### Required action
Write out every record exactly as it appears. Skip the pictures.

### Screenshot and code edit data
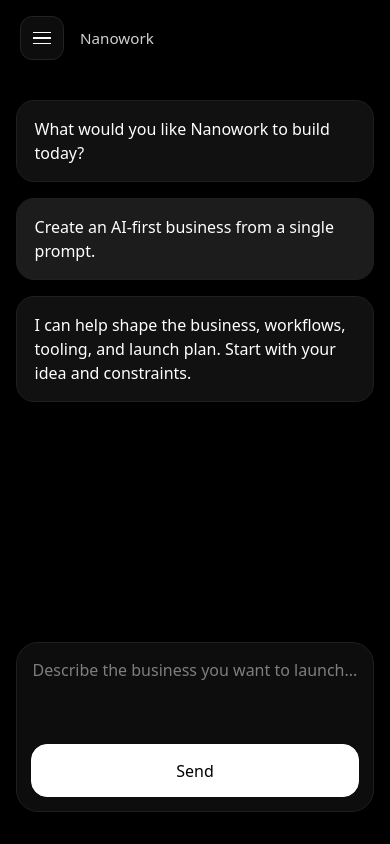
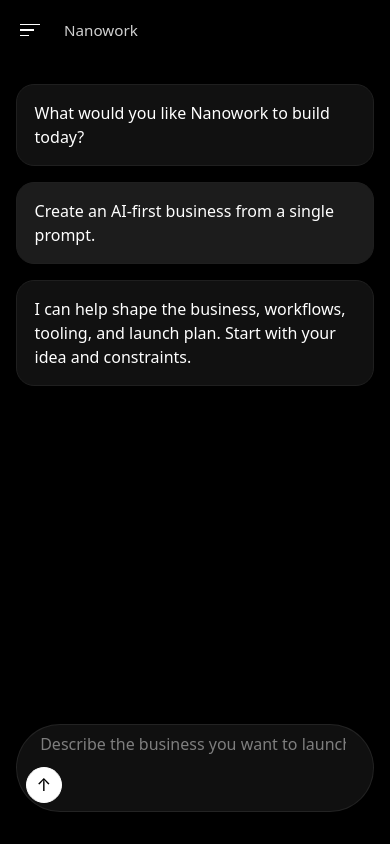
Before and after one commit to nanoworkai/nanowork, a React (Vite) app in the folder apps/frontend/: page / in a window 390 px wide. Both pictures are taken after a click on the button "Try now". Built offline with nearby package versions, Linux system fonts and the light colour scheme.

Commit message:
Fixing styling of chat input and hamburger icon

```diff
--- a/apps/frontend/src/App.css
+++ b/apps/frontend/src/App.css
@@ -147,25 +147,38 @@
 }
 
 .menu-button {
-  width: 44px;
-  height: 44px;
+  width: 28px;
+  height: 28px;
   padding: 0;
-  border: 1px solid #222222;
+  border: 0;
   border-radius: 12px;
-  background: #0d0d0d;
+  background: transparent;
   display: inline-flex;
   flex-direction: column;
   justify-content: center;
-  align-items: center;
+  align-items: flex-start;
   gap: 4px;
   cursor: pointer;
+  padding-left: 0;
 }
 
 .menu-button span {
   display: block;
-  width: 18px;
   height: 1.5px;
   background: #ffffff;
+}
+
+.menu-button span:nth-child(1) {
+  width: 20px;
+}
+
+.menu-button span:nth-child(2) {
+  width: 14px;
+}
+
+.menu-button span:nth-child(3) {
+  width: 9px;
+  height: 1.5px;
 }
 
 .dashboard-title {
@@ -213,37 +226,63 @@
 
 .chat-composer {
   display: flex;
-  align-items: flex-end;
+  align-items: center;
   gap: 0.75rem;
-  padding: 0.85rem;
-  border: 1px solid #1f1f1f;
-  border-radius: 22px;
-  background: #0d0d0d;
+  padding: 0.5rem 0.8rem 0.5rem 0.55rem;
+  border: 1px solid rgba(255, 255, 255, 0.08);
+  border-radius: 999px;
+  background: #101010;
 }
 
 .chat-input {
-  flex: 1;
-  min-height: 72px;
+  flex: 2;
+  height: 44px;
   border: 0;
-  resize: none;
   background: transparent;
   color: #ffffff;
   font: inherit;
   outline: none;
+  padding: 0 0.9rem;
+  caret-color: #ffffff;
 }
 
 .chat-input::placeholder {
   color: #7e7e7e;
 }
 
+.chat-input:focus {
+  animation: chat-caret-blink 1s step-end infinite;
+}
+
 .chat-send {
-  padding: 0.85rem 1.1rem;
+  flex: 0 0 36px;
+  width: 36px;
+  height: 36px;
+  padding: 0;
   border: 1px solid #ffffff;
-  border-radius: 16px;
+  border-radius: 999px;
   background: #ffffff;
   color: #000000;
   font: inherit;
+  font-size: 1.1rem;
+  line-height: 1;
+  display: inline-flex;
+  align-items: center;
+  justify-content: center;
   cursor: pointer;
+  min-width: 0;
+}
+
+@keyframes chat-caret-blink {
+  0%,
+  50% {
+    caret-color: #ffffff;
+  }
+
+  50.01%,
+  100% {
+    caret-color: transparent;
+  }
 }
 
 .profile-page {
--- a/apps/frontend/src/App.tsx
+++ b/apps/frontend/src/App.tsx
@@ -131,13 +131,12 @@
           </div>
 
           <form className="chat-composer">
-            <textarea
+            <input
               className="chat-input"
               placeholder="Describe the business you want to launch..."
-              rows={3}
             />
             <button className="chat-send" type="submit">
-              Send
+              ↑
             </button>
           </form>
         </div>
```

### Final answer
Before and after one commit to nanoworkai/nanowork, a React (Vite) app in the folder apps/frontend/: page / in a window 390 px wide. Both pictures are taken after a click on the button "Try now". Built offline with nearby package versions, Linux system fonts and the light colour scheme.

Commit message:
Fixing styling of chat input and hamburger icon

```diff
--- a/apps/frontend/src/App.css
+++ b/apps/frontend/src/App.css
@@ -147,25 +147,38 @@
 }
 
 .menu-button {
-  width: 44px;
-  height: 44px;
+  width: 28px;
+  height: 28px;
   padding: 0;
-  border: 1px solid #222222;
+  border: 0;
   border-radius: 12px;
-  background: #0d0d0d;
+  background: transparent;
   display: inline-flex;
   flex-direction: column;
   justify-content: center;
-  align-items: center;
+  align-items: flex-start;
   gap: 4px;
   cursor: pointer;
+  padding-left: 0;
 }
 
 .menu-button span {
   display: block;
-  width: 18px;
   height: 1.5px;
   background: #ffffff;
+}
+
+.menu-button span:nth-child(1) {
+  width: 20px;
+}
+
+.menu-button span:nth-child(2) {
+  width: 14px;
+}
+
+.menu-button span:nth-child(3) {
+  width: 9px;
+  height: 1.5px;
 }
 
 .dashboard-title {
@@ -213,37 +226,63 @@
 
 .chat-composer {
   display: flex;
-  align-items: flex-end;
+  align-items: center;
   gap: 0.75rem;
-  padding: 0.85rem;
-  border: 1px solid #1f1f1f;
-  border-radius: 22px;
-  background: #0d0d0d;
+  padding: 0.5rem 0.8rem 0.5rem 0.55rem;
+  border: 1px solid rgba(255, 255, 255, 0.08);
+  border-radius: 999px;
+  background: #101010;
 }
 
 .chat-input {
-  flex: 1;
-  min-height: 72px;
+  flex: 2;
+  height: 44px;
   border: 0;
-  resize: none;
   background: transparent;
   color: #ffffff;
   font: inherit;
   outline: none;
+  padding: 0 0.9rem;
+  caret-color: #ffffff;
 }
 
 .chat-input::placeholder {
   color: #7e7e7e;
 }
 
+.chat-input:focus {
+  animation: chat-caret-blink 1s step-end infinite;
+}
+
 .chat-send {
-  padding: 0.85rem 1.1rem;
+  flex: 0 0 36px;
+  width: 36px;
+  height: 36px;
+  padding: 0;
   border: 1px solid #ffffff;
-  border-radius: 16px;
+  border-radius: 999px;
   background: #ffffff;
   color: #000000;
   font: inherit;
+  font-size: 1.1rem;
+  line-height: 1;
+  display: inline-flex;
+  align-items: center;
+  justify-content: center;
   cursor: pointer;
+  min-width: 0;
+}
+
+@keyframes chat-caret-blink {
+  0%,
+  50% {
+    caret-color: #ffffff;
+  }
+
+  50.01%,
+  100% {
+    caret-color: transparent;
+  }
 }
 
 .profile-page {
--- a/apps/frontend/src/App.tsx
+++ b/apps/frontend/src/App.tsx
@@ -131,13 +131,12 @@
           </div>
 
           <form className="chat-composer">
-            <textarea
+            <input
               className="chat-input"
               placeholder="Describe the business you want to launch..."
-              rows={3}
             />
             <button className="chat-send" type="submit">
-              Send
+              ↑
             </button>
           </form>
         </div>
```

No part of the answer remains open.